> _Content revision data_

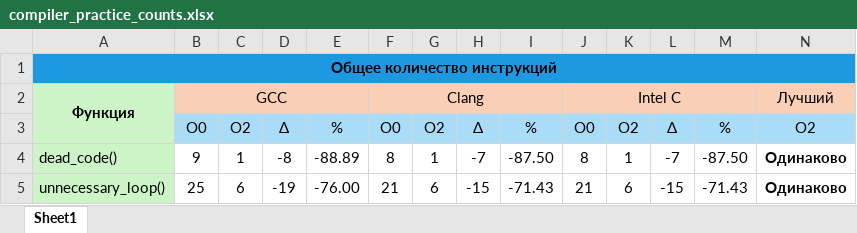
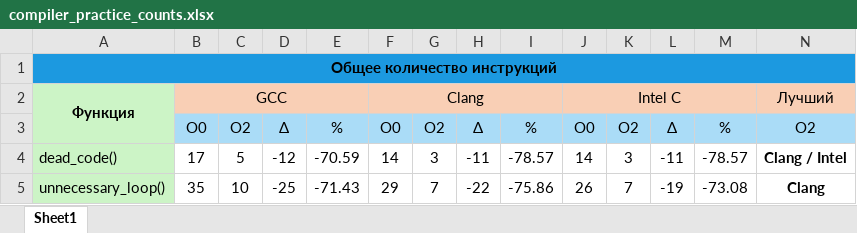
Before and after one commit to ermmmaks/Comparison-of-compiler-optimizations, an Excel workbook: compiler_practice_counts.xlsx, sheet Sheet1, drawn as a sheet; only a part is shown; values as stored, in another font and other column widths than the file's, no borders; the diff covers the shown part only; the diff names each change by its address in the sheet, - before the commit and + after, or states it on an @@ line.

Commit message:
Rework tables of functions and his counts

```diff
--- a/compiler_practice_counts.xlsx (sheet Sheet1)
+++ b/compiler_practice_counts.xlsx (sheet Sheet1)
-B4: 9
+B4: 17
-C4: 1
+C4: 5
-D4: -8
+D4: -12
-E4: -88.89
+E4: -70.59
-F4: 8
+F4: 14
-G4: 1
+G4: 3
-H4: -7
+H4: -11
-I4: -87.50
+I4: -78.57
-J4: 8
+J4: 14
-K4: 1
+K4: 3
-L4: -7
+L4: -11
-M4: -87.50
+M4: -78.57
-N4: Одинаково
+N4: Clang / Intel
-B5: 25
+B5: 35
-C5: 6
+C5: 10
-D5: -19
+D5: -25
-E5: -76.00
+E5: -71.43
-F5: 21
+F5: 29
-G5: 6
+G5: 7
-H5: -15
+H5: -22
-I5: -71.43
+I5: -75.86
-J5: 21
+J5: 26
-K5: 6
+K5: 7
-L5: -15
+L5: -19
-M5: -71.43
+M5: -73.08
-N5: Одинаково
+N5: Clang
```
Also changed, not shown: 35 edited cells elsewhere in this sheet, 2 other files.
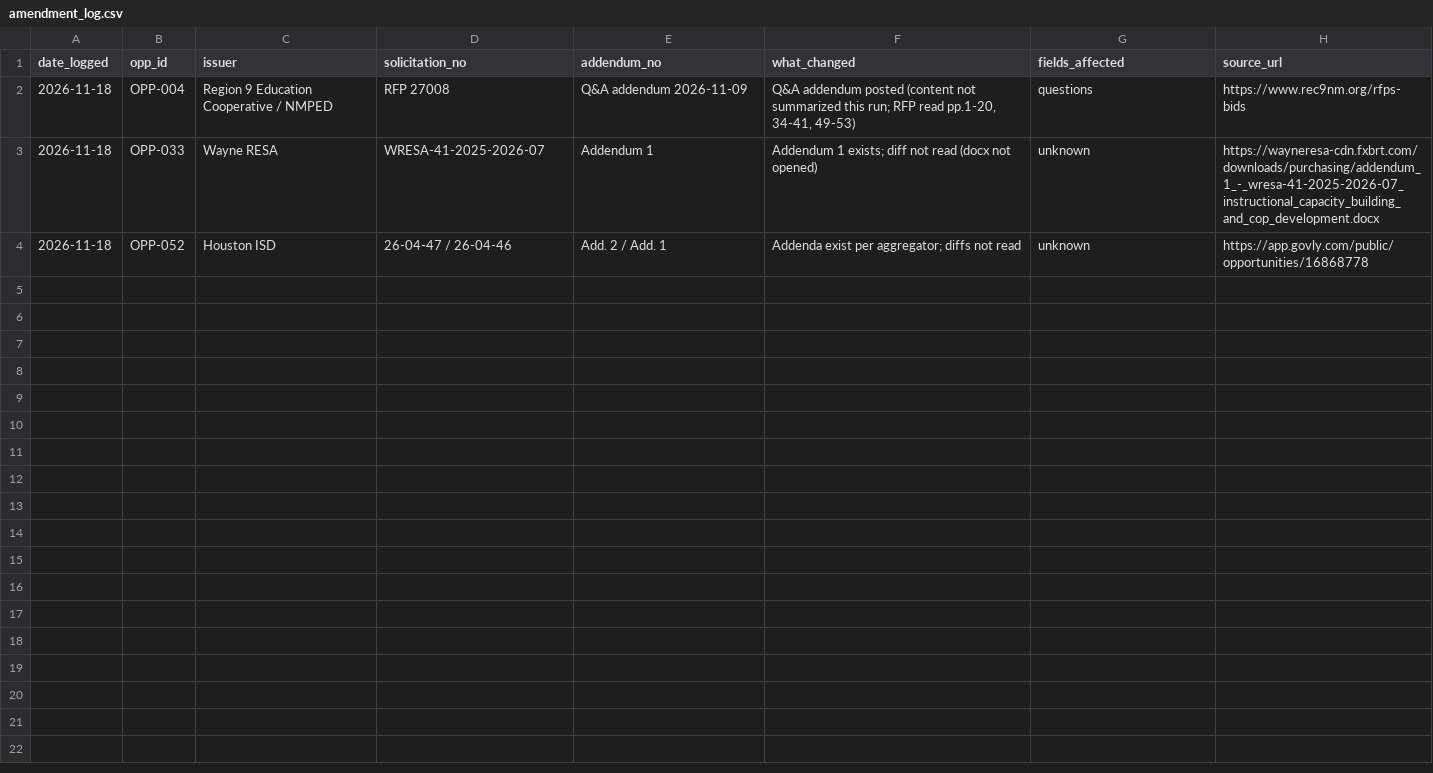
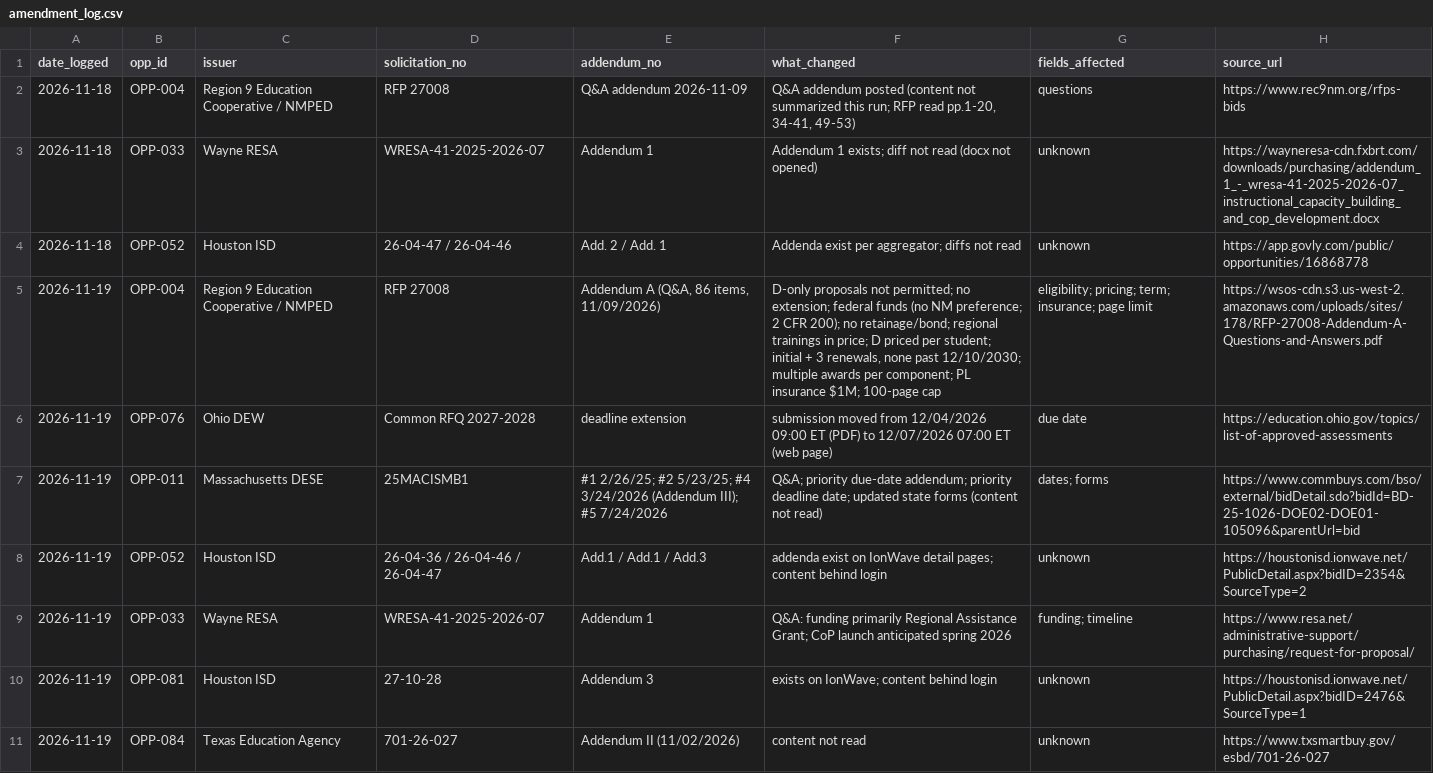
Before and after one commit to dames1431-design/BRR-Dashboard, a CSV file: procurement-watch/ledgers/amendment_log.csv, drawn as a sheet.

```diff
--- a/procurement-watch/ledgers/amendment_log.csv
+++ b/procurement-watch/ledgers/amendment_log.csv
@@ -4 +4,8 @@ date_logged,opp_id,issuer,solicitation_no,addendum_no,what_changed,fields_affect
 2026-11-18,OPP-052,Houston ISD,26-04-47 / 26-04-46,Add. 2 / Add. 1,Addenda exist per aggregator; diffs not read,unknown,https://app.govly.com/public/opportunities/16868778
+2026-11-19,OPP-004,Region 9 Education Cooperative / NMPED,RFP 27008,"Addendum A (Q&A, 86 items, 11/09/2026)","D-only proposals not permitted; no extension; federal funds (no NM preference; 2 CFR 200); no retainage/bond; regional trainings in price; D priced per student; initial + 3 renewals, none past 12/10/2030; multiple awards per component; PL insurance $1M; 100-page cap",eligibility; pricing; term; insurance; page limit,https://wsos-cdn.s3.us-west-2.amazonaws.com/uploads/sites/178/RFP-27008-Addendum-A-Questions-and-Answers.pdf
+2026-11-19,OPP-076,Ohio DEW,Common RFQ 2027-2028,deadline extension,submission moved from 12/04/2026 09:00 ET (PDF) to 12/07/2026 07:00 ET (web page),due date,https://education.ohio.gov/topics/list-of-approved-assessments
+2026-11-19,OPP-011,Massachusetts DESE,25MACISMB1,#1 2/26/25; #2 5/23/25; #4 3/24/2026 (Addendum III); #5 7/24/2026,Q&A; priority due-date addendum; priority deadline date; updated state forms (content not read),dates; forms,https://www.commbuys.com/bso/external/bidDetail.sdo?bidId=BD-25-1026-DOE02-DOE01-105096&parentUrl=bid
+2026-11-19,OPP-052,Houston ISD,26-04-36 / 26-04-46 / 26-04-47,Add.1 / Add.1 / Add.3,addenda exist on IonWave detail pages; content behind login,unknown,https://houstonisd.ionwave.net/PublicDetail.aspx?bidID=2354&SourceType=2
+2026-11-19,OPP-033,Wayne RESA,WRESA-41-2025-2026-07,Addendum 1,Q&A: funding primarily Regional Assistance Grant; CoP launch anticipated spring 2026,funding; timeline,https://www.resa.net/administrative-support/purchasing/request-for-proposal/
+2026-11-19,OPP-081,Houston ISD,27-10-28,Addendum 3,exists on IonWave; content behind login,unknown,https://houstonisd.ionwave.net/PublicDetail.aspx?bidID=2476&SourceType=1
+2026-11-19,OPP-084,Texas Education Agency,701-26-027,Addendum II (11/02/2026),content not read,unknown,https://www.txsmartbuy.gov/esbd/701-26-027
```
Also changed, not shown: procurement-watch/ledgers/award_subcontract_ledger.csv, procurement-watch/ledgers/closed_miss_ledger.csv, 9 other files.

> _What is required_
Write out each line of the data that holds the string "SourceType".

> _Solution for this exercise_
+2026-11-19,OPP-052,Houston ISD,26-04-36 / 26-04-46 / 26-04-47,Add.1 / Add.1 / Add.3,addenda exist on IonWave detail pages; content behind login,unknown,https://houstonisd.ionwave.net/PublicDetail.aspx?bidID=2354&SourceType=2
+2026-11-19,OPP-081,Houston ISD,27-10-28,Addendum 3,exists on IonWave; content behind login,unknown,https://houstonisd.ionwave.net/PublicDetail.aspx?bidID=2476&SourceType=1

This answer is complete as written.